◆ Work request:
If a line includes "decoration", copy it out of the entries.

━━ The records ━━

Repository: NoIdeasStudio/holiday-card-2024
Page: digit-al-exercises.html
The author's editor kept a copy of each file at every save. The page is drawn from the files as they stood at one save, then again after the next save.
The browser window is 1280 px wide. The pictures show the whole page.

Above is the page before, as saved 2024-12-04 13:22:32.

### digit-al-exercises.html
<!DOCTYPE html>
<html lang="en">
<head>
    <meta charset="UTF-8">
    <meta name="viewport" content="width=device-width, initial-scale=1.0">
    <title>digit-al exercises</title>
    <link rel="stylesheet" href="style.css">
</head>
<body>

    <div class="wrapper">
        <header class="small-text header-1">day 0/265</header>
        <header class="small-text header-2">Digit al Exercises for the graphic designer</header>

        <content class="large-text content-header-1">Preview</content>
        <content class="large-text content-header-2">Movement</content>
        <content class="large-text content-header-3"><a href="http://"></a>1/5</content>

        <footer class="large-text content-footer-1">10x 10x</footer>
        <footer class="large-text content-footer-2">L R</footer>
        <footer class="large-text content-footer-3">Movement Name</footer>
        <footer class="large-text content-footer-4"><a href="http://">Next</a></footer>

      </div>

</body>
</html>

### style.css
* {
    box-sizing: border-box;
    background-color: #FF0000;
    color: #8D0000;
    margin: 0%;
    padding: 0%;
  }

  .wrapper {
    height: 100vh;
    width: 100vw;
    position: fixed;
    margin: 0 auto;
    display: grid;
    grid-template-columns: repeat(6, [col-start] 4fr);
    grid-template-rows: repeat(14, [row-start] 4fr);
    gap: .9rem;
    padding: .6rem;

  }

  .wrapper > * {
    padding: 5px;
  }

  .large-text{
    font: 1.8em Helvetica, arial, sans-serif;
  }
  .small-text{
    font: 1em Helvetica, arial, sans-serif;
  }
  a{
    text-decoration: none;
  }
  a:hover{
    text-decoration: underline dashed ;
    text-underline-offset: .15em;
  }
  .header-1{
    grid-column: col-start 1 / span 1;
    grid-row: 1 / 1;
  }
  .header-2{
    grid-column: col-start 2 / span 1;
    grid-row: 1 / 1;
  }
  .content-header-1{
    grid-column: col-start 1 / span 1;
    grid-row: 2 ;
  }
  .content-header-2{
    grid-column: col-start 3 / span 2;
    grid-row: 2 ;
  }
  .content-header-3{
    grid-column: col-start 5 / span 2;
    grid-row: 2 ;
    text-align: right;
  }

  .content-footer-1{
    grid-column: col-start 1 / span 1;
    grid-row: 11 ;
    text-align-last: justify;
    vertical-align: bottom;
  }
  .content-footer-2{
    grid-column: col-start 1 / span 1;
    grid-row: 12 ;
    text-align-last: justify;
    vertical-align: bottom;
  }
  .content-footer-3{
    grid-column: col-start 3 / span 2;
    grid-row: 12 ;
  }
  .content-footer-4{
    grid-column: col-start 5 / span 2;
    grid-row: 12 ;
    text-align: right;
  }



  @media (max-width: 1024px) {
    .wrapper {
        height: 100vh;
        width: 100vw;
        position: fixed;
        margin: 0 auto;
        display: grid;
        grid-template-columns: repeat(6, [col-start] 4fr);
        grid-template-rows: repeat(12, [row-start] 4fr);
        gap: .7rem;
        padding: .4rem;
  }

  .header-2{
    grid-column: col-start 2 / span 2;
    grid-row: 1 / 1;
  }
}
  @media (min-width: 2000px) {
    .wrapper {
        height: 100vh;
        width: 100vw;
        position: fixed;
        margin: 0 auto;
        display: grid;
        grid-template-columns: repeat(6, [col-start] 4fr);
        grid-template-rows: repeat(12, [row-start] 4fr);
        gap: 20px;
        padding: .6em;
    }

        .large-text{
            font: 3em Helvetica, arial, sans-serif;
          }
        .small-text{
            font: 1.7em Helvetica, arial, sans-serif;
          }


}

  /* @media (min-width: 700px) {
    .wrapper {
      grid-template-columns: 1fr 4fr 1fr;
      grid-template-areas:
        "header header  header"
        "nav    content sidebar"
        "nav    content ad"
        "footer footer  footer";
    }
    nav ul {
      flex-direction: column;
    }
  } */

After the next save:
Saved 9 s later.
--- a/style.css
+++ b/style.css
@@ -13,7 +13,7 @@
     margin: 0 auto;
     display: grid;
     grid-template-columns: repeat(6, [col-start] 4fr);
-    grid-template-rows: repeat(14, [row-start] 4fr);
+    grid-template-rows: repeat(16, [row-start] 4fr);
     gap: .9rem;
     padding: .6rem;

━━━

◆ Solved exercise:
    text-decoration: none;
    text-decoration: underline dashed ;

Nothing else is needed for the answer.